Assignment |
Every entry in the data that follows should come back exactly, pictures aside.

[Data extracts — start]

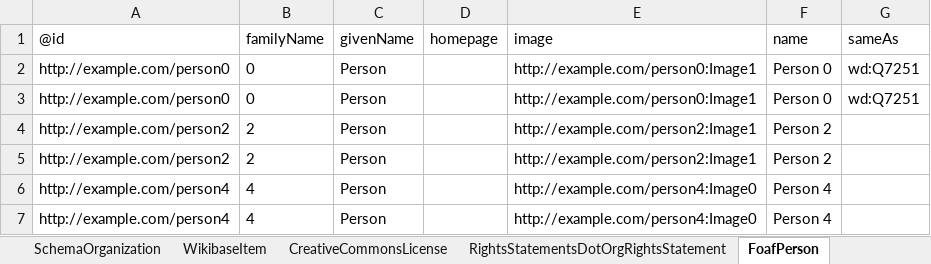
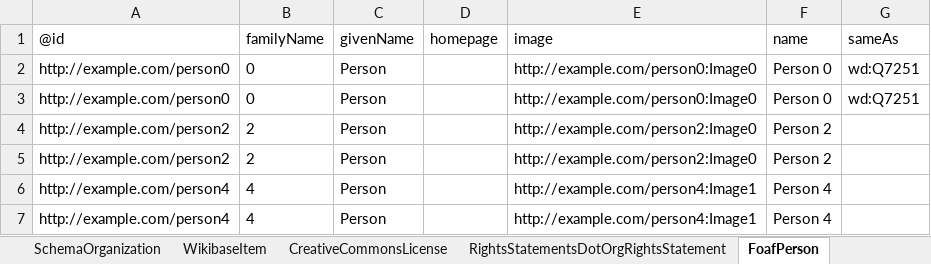
Before and after one commit to paradicms/paradicms, an Excel workbook: data/synthetic/synthetic_data.xlsx, sheet FoafPerson, drawn as a sheet; values as stored, in another font and other column widths than the file's, no borders; the diff names each change by its address in the sheet, - before the commit and + after, or states it on an @@ line.

Commit message:
assert image has a rights statement

```diff
--- a/data/synthetic/synthetic_data.xlsx (sheet FoafPerson)
+++ b/data/synthetic/synthetic_data.xlsx (sheet FoafPerson)
-E2:E3 (image): http://example.com/person0:Image1
+E2:E3 (image): http://example.com/person0:Image0
-E4:E5 (image): http://example.com/person2:Image1
+E4:E5 (image): http://example.com/person2:Image0
-E6:E7 (image): http://example.com/person4:Image0
+E6:E7 (image): http://example.com/person4:Image1
```
Also changed, not shown: sheet SkosConcept, sheet SchemaDefinedTerm, sheet RdfProperty, sheet CreativeCommonsLicense, sheet FoafOrganization, sheet SchemaOrganization, 4 more sheets, 2 other files.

[Data extracts — finish]

Task response |
Before and after one commit to paradicms/paradicms, an Excel workbook: data/synthetic/synthetic_data.xlsx, sheet FoafPerson, drawn as a sheet; values as stored, in another font and other column widths than the file's, no borders; the diff names each change by its address in the sheet, - before the commit and + after, or states it on an @@ line.

Commit message:
assert image has a rights statement

```diff
--- a/data/synthetic/synthetic_data.xlsx (sheet FoafPerson)
+++ b/data/synthetic/synthetic_data.xlsx (sheet FoafPerson)
-E2:E3 (image): http://example.com/person0:Image1
+E2:E3 (image): http://example.com/person0:Image0
-E4:E5 (image): http://example.com/person2:Image1
+E4:E5 (image): http://example.com/person2:Image0
-E6:E7 (image): http://example.com/person4:Image0
+E6:E7 (image): http://example.com/person4:Image1
```
Also changed, not shown: sheet SkosConcept, sheet SchemaDefinedTerm, sheet RdfProperty, sheet CreativeCommonsLicense, sheet FoafOrganization, sheet SchemaOrganization, 4 more sheets, 2 other files.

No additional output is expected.